**Task statement**
Please copy out each line of the listing that contains the word "startSize".

**Records to use**
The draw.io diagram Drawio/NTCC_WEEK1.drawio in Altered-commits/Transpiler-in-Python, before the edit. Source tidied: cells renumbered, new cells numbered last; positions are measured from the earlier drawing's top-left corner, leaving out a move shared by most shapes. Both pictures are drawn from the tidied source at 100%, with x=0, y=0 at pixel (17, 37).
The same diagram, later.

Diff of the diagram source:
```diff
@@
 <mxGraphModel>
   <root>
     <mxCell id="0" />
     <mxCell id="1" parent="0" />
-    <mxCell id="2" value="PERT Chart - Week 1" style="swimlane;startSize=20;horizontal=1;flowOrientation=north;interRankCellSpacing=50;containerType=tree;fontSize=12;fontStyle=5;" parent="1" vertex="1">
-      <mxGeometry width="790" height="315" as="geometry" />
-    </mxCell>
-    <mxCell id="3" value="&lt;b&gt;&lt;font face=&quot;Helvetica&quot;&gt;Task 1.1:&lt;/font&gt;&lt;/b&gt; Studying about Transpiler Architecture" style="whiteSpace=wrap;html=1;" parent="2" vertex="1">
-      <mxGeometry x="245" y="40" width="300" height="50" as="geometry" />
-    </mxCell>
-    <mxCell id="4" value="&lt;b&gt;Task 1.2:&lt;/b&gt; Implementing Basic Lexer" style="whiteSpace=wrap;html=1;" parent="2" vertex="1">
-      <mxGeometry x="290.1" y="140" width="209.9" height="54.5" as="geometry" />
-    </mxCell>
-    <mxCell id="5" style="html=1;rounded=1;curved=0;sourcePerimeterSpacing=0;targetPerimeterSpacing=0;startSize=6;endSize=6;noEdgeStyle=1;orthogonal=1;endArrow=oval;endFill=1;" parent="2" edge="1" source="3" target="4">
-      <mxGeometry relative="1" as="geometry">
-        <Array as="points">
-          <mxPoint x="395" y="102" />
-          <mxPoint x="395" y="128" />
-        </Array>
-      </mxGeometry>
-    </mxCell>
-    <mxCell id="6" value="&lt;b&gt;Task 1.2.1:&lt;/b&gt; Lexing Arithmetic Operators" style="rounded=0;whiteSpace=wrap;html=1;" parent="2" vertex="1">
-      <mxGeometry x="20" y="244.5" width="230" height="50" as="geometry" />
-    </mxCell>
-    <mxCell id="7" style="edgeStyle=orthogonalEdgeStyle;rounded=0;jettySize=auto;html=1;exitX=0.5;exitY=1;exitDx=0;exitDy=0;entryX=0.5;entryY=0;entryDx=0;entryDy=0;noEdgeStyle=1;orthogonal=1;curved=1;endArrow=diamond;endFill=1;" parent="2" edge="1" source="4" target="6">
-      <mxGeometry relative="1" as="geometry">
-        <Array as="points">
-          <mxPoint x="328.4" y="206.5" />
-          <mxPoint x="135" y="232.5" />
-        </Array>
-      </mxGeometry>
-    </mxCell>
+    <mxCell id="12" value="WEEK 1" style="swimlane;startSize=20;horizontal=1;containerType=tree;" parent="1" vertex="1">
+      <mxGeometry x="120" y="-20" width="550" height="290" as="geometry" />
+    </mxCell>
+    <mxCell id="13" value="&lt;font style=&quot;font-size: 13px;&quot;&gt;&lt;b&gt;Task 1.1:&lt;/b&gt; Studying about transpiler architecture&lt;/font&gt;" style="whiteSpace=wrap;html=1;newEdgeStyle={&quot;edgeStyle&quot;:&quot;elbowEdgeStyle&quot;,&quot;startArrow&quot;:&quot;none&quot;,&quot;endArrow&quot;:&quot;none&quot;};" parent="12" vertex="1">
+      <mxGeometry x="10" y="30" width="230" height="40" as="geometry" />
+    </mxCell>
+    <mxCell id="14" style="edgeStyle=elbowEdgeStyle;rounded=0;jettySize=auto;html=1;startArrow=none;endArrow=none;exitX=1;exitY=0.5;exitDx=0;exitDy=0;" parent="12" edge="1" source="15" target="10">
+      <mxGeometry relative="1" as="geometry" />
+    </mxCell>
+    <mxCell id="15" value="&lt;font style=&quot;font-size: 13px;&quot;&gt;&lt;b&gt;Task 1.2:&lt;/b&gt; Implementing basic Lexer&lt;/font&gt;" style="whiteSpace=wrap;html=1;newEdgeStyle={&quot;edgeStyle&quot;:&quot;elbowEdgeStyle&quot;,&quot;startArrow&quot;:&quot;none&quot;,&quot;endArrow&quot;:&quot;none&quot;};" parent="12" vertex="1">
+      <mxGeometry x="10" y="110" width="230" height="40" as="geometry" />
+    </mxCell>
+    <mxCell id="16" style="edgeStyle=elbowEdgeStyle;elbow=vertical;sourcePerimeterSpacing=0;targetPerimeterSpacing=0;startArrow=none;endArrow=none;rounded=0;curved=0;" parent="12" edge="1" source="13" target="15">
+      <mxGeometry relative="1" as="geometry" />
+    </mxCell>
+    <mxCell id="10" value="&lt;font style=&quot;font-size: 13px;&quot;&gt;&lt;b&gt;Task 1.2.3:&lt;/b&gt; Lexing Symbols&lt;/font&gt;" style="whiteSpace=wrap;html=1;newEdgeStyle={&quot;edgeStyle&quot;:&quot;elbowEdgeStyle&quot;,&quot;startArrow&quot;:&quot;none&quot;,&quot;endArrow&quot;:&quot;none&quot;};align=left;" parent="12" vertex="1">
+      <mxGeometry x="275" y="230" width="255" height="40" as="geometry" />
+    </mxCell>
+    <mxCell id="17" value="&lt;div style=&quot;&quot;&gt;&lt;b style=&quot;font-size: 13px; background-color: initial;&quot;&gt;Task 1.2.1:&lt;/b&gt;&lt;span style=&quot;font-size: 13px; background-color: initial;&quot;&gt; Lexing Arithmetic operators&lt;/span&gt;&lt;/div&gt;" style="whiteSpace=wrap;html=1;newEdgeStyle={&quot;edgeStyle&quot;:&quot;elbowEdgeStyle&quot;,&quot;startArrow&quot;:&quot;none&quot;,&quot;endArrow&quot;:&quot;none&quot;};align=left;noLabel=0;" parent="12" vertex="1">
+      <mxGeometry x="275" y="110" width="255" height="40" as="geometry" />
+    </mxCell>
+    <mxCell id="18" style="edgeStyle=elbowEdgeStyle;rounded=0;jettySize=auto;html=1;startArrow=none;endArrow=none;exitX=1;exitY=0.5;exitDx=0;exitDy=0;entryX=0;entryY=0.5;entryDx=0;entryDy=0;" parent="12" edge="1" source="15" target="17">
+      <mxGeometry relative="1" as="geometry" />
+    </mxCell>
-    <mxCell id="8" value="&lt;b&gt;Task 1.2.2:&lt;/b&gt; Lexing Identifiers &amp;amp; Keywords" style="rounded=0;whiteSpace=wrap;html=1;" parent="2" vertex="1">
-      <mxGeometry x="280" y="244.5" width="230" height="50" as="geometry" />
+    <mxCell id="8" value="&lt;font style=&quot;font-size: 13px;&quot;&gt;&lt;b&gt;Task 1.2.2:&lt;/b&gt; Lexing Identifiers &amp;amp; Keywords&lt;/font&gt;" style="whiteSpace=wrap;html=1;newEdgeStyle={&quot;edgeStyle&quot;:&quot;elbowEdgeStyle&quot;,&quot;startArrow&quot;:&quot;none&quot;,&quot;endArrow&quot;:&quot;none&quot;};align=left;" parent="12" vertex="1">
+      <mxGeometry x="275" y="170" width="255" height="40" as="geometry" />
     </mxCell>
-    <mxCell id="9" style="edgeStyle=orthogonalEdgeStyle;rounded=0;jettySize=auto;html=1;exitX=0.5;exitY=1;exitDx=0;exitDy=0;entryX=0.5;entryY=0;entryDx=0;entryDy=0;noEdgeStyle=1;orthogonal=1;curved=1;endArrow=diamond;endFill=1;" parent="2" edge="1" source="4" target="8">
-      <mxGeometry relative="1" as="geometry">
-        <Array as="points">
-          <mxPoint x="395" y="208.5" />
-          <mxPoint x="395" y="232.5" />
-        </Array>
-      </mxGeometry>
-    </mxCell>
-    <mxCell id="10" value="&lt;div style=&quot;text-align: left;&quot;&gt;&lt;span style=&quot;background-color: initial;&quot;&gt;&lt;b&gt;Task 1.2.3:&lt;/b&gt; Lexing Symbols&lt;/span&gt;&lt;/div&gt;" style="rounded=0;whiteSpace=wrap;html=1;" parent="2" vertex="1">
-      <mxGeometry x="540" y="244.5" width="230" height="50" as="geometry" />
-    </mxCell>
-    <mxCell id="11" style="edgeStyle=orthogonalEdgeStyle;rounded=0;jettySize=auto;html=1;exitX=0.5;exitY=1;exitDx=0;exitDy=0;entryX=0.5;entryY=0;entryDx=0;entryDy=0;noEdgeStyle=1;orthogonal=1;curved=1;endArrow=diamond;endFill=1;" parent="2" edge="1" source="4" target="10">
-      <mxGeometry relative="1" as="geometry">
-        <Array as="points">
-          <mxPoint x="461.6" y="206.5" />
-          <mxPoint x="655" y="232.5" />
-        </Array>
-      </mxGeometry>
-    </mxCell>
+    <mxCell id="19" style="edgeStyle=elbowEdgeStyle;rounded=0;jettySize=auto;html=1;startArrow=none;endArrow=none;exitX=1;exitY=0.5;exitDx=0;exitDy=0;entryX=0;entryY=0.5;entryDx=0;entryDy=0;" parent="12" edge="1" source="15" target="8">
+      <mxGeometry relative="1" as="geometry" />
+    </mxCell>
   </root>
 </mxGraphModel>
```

**Response to the task**
-    <mxCell id="2" value="PERT Chart - Week 1" style="swimlane;startSize=20;horizontal=1;flowOrientation=north;interRankCellSpacing=50;containerType=tree;fontSize=12;fontStyle=5;" parent="1" vertex="1">
-    <mxCell id="5" style="html=1;rounded=1;curved=0;sourcePerimeterSpacing=0;targetPerimeterSpacing=0;startSize=6;endSize=6;noEdgeStyle=1;orthogonal=1;endArrow=oval;endFill=1;" parent="2" edge="1" source="3" target="4">
+    <mxCell id="12" value="WEEK 1" style="swimlane;startSize=20;horizontal=1;containerType=tree;" parent="1" vertex="1">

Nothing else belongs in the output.